I just found a website called "Share Your Story Now.org"
One article there is called “Is There Humor in the Bible?”
I thought this person's comment there was quite humorous:
April 2nd, 2008 at 8:04 am
"My favorite–the one that cracks me up every time–is John 20:3-9. This is the most amazing moment in history for the disciples: they’re at Jesus’ tomb, and he’s *gone!* He has risen!
But notice the funny thing about this passage. The author, John (who was the youngest disciple and doesn’t ever refer to himself in the 1st person) points out that he got to the tomb first. Check it out:
vs. 3-4: So Peter and the other disciple [John] started for the tomb. Both were running, **but the other disciple outran Peter and reached the tomb first.**
vs. 6: Then Simon Peter, **who was behind him,** arrived and went into the tomb.
vs. 8: Finally the other disciple, **who had reached the tomb first,** also went inside.
So John points out that he was faster than Peter. Not once, but THREE times!
Ha Ha! Who cares who got to the tomb first? That just cracks me up. It’s such a guy thing; even in the gospels, they’re competitive. :)"
So I decided I would add a couple examples of humor in the Bible myself:

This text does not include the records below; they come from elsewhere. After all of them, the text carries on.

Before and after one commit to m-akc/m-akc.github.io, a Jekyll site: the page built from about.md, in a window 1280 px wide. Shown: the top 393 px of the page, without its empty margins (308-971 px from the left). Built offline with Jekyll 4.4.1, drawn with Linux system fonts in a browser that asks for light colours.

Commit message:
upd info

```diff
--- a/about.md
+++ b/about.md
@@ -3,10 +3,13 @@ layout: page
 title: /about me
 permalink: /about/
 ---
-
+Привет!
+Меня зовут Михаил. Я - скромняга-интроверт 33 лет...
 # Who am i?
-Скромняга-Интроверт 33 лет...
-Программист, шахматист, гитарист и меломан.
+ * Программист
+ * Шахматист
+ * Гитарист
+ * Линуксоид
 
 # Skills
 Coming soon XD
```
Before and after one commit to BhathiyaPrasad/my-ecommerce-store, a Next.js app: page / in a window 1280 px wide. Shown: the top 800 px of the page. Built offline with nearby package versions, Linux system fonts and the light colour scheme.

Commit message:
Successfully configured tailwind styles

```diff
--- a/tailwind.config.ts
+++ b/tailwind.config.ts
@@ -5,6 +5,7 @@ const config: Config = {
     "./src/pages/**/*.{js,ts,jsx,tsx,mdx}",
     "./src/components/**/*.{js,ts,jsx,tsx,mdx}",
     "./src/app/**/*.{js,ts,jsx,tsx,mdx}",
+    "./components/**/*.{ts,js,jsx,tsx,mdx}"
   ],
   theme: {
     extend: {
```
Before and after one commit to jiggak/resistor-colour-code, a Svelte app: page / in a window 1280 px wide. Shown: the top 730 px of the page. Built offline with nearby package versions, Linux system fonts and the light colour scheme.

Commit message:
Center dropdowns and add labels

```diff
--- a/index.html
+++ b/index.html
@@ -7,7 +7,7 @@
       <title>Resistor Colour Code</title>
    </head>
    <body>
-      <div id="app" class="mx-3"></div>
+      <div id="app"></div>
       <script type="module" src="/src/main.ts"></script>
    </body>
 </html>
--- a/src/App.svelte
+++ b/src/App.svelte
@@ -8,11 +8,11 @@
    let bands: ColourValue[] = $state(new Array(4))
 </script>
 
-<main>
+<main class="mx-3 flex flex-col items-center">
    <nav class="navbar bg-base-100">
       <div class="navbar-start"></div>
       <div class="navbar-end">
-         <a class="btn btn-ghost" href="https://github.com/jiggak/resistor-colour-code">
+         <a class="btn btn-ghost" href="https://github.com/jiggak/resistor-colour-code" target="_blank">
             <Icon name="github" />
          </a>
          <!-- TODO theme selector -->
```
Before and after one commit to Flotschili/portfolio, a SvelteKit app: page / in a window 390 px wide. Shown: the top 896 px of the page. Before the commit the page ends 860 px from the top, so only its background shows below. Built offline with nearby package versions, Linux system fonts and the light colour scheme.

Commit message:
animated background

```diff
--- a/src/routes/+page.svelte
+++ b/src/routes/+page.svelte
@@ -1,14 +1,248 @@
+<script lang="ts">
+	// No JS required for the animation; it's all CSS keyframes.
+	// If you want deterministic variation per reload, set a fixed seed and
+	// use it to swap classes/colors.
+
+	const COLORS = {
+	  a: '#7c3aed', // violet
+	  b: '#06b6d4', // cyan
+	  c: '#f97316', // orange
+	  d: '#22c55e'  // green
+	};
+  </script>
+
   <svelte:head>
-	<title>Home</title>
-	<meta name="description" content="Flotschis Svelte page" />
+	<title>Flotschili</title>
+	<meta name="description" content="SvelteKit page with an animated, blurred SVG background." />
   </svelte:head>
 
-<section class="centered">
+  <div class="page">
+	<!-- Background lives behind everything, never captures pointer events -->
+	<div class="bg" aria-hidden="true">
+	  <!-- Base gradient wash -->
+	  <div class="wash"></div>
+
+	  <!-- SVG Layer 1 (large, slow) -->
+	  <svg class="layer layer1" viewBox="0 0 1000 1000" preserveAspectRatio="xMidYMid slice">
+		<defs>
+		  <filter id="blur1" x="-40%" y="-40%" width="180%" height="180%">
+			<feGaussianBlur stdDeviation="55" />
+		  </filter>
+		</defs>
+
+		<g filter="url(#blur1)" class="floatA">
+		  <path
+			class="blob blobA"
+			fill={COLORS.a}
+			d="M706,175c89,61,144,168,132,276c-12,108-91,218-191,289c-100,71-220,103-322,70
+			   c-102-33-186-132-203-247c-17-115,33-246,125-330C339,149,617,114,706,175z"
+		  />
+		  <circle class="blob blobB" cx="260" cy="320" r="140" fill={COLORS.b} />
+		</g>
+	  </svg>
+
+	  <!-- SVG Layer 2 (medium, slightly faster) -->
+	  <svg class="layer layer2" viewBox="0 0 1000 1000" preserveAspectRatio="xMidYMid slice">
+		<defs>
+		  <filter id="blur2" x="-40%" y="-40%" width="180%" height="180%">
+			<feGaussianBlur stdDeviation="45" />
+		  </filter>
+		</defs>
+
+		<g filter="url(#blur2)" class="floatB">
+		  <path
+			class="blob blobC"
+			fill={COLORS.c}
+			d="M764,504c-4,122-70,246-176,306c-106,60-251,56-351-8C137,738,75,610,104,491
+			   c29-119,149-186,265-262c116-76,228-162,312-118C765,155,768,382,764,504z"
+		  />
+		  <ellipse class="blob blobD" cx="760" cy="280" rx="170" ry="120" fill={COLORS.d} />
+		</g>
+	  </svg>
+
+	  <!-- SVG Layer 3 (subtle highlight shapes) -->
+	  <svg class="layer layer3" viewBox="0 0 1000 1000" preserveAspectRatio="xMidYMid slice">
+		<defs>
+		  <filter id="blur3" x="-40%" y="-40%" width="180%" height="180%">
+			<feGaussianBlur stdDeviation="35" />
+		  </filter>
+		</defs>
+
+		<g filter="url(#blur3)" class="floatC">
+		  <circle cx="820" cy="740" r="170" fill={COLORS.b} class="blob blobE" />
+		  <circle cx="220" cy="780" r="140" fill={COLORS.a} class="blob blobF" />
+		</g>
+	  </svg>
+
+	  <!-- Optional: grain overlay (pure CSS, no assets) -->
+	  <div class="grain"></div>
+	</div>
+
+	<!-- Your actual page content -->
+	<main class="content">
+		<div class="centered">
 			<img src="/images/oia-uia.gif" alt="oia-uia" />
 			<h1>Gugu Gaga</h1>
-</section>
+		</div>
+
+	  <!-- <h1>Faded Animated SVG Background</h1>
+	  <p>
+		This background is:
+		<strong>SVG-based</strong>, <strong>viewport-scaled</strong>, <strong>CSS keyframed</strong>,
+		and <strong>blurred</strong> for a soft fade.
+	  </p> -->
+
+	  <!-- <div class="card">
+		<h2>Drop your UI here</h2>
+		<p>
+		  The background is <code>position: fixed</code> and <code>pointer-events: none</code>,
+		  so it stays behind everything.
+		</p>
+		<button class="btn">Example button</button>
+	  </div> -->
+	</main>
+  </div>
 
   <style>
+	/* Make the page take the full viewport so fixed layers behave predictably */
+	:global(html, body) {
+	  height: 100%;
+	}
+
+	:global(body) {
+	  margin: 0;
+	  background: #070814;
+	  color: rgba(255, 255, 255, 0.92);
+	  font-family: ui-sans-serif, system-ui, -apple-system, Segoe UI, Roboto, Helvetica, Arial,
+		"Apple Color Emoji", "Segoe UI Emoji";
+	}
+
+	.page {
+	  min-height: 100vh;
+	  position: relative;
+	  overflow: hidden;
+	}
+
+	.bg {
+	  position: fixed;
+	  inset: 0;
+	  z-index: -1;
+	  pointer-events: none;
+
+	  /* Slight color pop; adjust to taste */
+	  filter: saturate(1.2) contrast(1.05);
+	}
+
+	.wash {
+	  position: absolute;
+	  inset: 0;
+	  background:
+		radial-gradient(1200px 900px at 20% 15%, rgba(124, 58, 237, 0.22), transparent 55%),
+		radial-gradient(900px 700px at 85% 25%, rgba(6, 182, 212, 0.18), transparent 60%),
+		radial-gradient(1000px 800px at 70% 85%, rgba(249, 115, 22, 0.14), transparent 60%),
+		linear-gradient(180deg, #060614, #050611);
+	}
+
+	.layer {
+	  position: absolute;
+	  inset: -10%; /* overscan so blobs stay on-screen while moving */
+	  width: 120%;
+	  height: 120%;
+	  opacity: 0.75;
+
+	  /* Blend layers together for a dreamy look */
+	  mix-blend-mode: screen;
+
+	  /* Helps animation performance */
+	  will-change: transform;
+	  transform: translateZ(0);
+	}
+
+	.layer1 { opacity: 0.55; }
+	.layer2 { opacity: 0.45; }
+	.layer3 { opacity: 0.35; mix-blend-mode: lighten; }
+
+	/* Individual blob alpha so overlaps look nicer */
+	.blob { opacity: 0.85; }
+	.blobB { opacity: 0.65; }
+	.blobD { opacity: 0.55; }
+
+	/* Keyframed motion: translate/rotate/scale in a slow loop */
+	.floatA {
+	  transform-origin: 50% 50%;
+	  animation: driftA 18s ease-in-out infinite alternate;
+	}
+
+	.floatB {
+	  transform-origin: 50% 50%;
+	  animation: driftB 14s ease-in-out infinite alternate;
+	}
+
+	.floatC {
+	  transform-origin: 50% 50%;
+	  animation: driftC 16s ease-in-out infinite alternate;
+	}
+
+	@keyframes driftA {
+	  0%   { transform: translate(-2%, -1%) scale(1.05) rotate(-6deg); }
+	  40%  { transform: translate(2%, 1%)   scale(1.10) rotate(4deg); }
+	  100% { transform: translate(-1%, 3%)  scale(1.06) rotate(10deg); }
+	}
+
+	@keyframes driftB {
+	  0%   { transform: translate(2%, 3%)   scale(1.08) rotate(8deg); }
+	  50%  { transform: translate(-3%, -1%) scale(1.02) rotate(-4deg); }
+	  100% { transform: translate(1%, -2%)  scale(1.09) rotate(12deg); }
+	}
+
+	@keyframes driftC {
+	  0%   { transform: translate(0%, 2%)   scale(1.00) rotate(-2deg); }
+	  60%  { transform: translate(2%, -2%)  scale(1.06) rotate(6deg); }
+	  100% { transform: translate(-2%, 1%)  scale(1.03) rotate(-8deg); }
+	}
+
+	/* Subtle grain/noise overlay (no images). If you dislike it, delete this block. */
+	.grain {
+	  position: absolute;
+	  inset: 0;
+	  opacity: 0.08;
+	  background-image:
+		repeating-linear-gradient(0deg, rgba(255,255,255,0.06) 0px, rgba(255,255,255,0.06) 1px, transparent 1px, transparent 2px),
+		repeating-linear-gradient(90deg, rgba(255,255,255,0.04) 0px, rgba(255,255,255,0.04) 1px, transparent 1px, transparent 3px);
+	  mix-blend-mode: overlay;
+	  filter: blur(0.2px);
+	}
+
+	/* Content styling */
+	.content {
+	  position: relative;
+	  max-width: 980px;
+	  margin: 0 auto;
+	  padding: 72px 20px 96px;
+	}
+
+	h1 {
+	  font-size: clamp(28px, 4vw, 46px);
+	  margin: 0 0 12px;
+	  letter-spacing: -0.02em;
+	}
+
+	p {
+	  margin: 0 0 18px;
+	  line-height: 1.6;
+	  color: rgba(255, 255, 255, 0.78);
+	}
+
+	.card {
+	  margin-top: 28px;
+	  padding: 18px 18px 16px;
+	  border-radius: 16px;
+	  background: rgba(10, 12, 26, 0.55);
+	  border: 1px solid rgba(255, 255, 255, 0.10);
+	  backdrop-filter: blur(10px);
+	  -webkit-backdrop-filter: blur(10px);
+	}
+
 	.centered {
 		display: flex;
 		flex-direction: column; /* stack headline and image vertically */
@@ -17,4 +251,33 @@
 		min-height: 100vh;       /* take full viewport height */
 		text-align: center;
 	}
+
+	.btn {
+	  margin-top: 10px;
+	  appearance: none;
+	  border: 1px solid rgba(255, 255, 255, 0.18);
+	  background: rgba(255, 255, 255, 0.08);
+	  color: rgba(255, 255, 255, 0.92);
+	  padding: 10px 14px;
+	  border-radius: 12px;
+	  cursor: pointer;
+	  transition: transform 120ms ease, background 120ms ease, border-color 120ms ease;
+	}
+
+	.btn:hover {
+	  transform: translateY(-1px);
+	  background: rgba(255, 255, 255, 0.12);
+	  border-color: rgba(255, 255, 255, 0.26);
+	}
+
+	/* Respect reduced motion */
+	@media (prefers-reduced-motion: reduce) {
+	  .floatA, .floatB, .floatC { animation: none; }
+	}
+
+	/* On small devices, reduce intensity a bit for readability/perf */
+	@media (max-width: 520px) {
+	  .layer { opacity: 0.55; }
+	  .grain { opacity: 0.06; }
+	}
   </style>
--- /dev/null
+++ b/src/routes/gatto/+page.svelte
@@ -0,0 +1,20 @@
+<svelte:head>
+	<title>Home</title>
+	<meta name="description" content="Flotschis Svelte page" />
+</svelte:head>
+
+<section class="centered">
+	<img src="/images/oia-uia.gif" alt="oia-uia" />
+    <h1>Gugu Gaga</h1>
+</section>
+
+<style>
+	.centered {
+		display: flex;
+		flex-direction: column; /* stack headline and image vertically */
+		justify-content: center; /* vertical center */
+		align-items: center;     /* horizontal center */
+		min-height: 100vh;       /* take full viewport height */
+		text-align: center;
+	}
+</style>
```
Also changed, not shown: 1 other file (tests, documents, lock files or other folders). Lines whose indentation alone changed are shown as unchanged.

The most hilarious verse in the Bible to me is in Proverbs, which was written by Solomon, who had a thousand wives. Just imagine a guy having all those wives around, and now listen to this verse:
“It is better to live in the corner of an attic than with a crabby woman in a lovely home.”
I also think God had a sense of humor when He sent the plagues against Egypt. Yahweh God (Jehovah) humiliated each of the Egyptian gods, one by one.
The Egyptians worshiped Hapi, the Egyptian god of the Nile. This Egyptian god was a water bearer: so Yahweh God turned the water to blood.
The Egyptians worshiped Heket, the Egyptian god of Fertility, Water and Renewal. Heket the Egyptian god had the head of a frog: so God had a plague of frogs come from the Nile River.
The Egyptians worshiped Geb, the Egyptian god of the Earth. The Egyptian god Geb was over the dust of the earth: so God caused a plague of lice to come from the dust of the earth.
The Egyptians worshiped Khepri, the Egyptian god of creation, movement of the Sun, and rebirth. Khepri the Egyptian god had the head of a fly:
so God sent swarms of flies.
The Egyptians worshiped Hathor, the Egyptian goddess of Love and Protection. Usually this Egyptian goddess was depicted with the head of a cow: so God caused the death of the cattle and livestock.
The Egyptians worshiped Isis, the Egyptian goddess of Medicine and Peace: so the ashes that Moses took from the furnace of affliction and threw into the air caused boils and sores on the Egyptians and their animals.
The Egyptians worshiped Nut, the Egyptian goddess of the Sky: so God caused fiery rain to hail down from the sky.
The Egyptians worshiped Seth, the Egyptian god of Storms and Disorder: so God sent locusts from the sky.
The Egyptians worshiped Ra, the Sun god: so God caused 3 days of complete darkness.
The Egyptians considered Pharaoh to be the Ultimate Power of Egypt. The king of Egypt was worshiped by the Egyptians because he was considered to be the greatest Egyptian god of all. It was believed that he was actually the son of Ra himself, manifest in the flesh: therefore, Yahweh God caused the death of the firstborn, including the death of Pharaoh’s firstborn.
One by one, Yahweh God showed Himself to be greater than each and every one of the Egyptian gods. It’s the kind of thing that makes me want to shout, “WOO-HOO!”